In the church he belonged to, homosexuality wasn’t accepted. Yet, he aspired to be a youth minister and choir director. The solution? He decided to use prayer to eliminate homosexuality from himself.

“I thought I could pray the demon out. I told my parents [I was gay] but I also said that I was working to free myself from the spiritual bondage I was in.” Cody and his parents didn’t talk about it any further and he ended up repressing his sexuality. Once in college, Cody realized that he enjoyed the field of communications most and decided to pursue that rather than the ministry, but he remained active in his church and participated in leadership roles.

When Cody turned 30 he began to reevaluate his life and question his religion.

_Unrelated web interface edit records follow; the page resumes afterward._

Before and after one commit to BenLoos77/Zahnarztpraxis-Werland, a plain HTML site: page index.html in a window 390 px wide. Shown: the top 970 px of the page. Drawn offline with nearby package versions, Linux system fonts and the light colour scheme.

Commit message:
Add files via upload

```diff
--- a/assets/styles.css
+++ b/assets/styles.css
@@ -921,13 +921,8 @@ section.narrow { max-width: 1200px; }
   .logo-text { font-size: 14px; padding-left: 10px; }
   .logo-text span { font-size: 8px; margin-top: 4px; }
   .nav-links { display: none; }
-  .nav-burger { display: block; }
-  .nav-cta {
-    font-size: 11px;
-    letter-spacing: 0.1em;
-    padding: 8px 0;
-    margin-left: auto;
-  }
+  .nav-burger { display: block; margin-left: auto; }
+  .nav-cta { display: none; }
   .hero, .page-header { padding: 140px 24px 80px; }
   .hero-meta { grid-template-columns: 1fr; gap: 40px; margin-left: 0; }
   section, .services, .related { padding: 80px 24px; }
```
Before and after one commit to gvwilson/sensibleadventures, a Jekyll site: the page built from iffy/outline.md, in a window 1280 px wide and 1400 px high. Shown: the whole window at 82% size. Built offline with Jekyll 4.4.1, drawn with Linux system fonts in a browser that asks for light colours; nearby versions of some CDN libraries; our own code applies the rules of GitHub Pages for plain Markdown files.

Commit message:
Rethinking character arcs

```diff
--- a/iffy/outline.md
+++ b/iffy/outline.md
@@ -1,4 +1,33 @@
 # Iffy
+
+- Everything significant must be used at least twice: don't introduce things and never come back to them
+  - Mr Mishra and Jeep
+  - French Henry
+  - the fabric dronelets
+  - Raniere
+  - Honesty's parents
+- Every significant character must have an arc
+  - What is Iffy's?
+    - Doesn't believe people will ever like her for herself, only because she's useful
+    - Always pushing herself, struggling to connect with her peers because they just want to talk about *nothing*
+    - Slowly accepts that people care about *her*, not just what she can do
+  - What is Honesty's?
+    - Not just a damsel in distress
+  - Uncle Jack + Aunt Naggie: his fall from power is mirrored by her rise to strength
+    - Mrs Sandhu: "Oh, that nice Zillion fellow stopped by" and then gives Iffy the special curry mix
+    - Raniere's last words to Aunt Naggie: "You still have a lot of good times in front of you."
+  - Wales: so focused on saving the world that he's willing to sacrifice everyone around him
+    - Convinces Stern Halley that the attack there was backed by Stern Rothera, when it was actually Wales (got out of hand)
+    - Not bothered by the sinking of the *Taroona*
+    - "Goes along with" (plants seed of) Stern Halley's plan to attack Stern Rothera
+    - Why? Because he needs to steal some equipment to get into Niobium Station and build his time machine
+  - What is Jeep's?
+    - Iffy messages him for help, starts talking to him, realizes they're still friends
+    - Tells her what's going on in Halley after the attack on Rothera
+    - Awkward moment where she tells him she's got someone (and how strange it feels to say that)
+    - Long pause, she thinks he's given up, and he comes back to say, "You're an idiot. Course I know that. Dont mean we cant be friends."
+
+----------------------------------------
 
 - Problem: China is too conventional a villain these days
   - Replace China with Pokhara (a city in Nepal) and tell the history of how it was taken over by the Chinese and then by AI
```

He began exploring being gay, and it came back to him that he really did like guys. He had fantasized about men for years but had never connected two and two. At this point, he decided to embrace who he was. 

Read More

Freedom of Religion is Not Freedom to Discriminate Against Hawai’i Gay Customers


Lambda Legal and the Hawai‘i Civil Rights Commission today urged the Intermediate Court of Appeals of the State of Hawai`i to reject a new argument that the recent U.S. Supreme Court ruling in Burwell v. Hobby Lobby Stores allows a commercial business operating a bed and breakfast to refuse accommodation to a lesbian couple, and thereby violate Hawai`i’s antidiscrimination law, by invoking the business owner’s religious beliefs as a defense.

“The ink on the Hobby Lobby case isn’t even dry, and already we’re seeing misguided attempts to do exactly what nine members of the U.S. Supreme Court agreed was forbidden:  to use religion as a shield for discrimination,” Lambda Legal Staff Attorney Peter Renn said...

Read More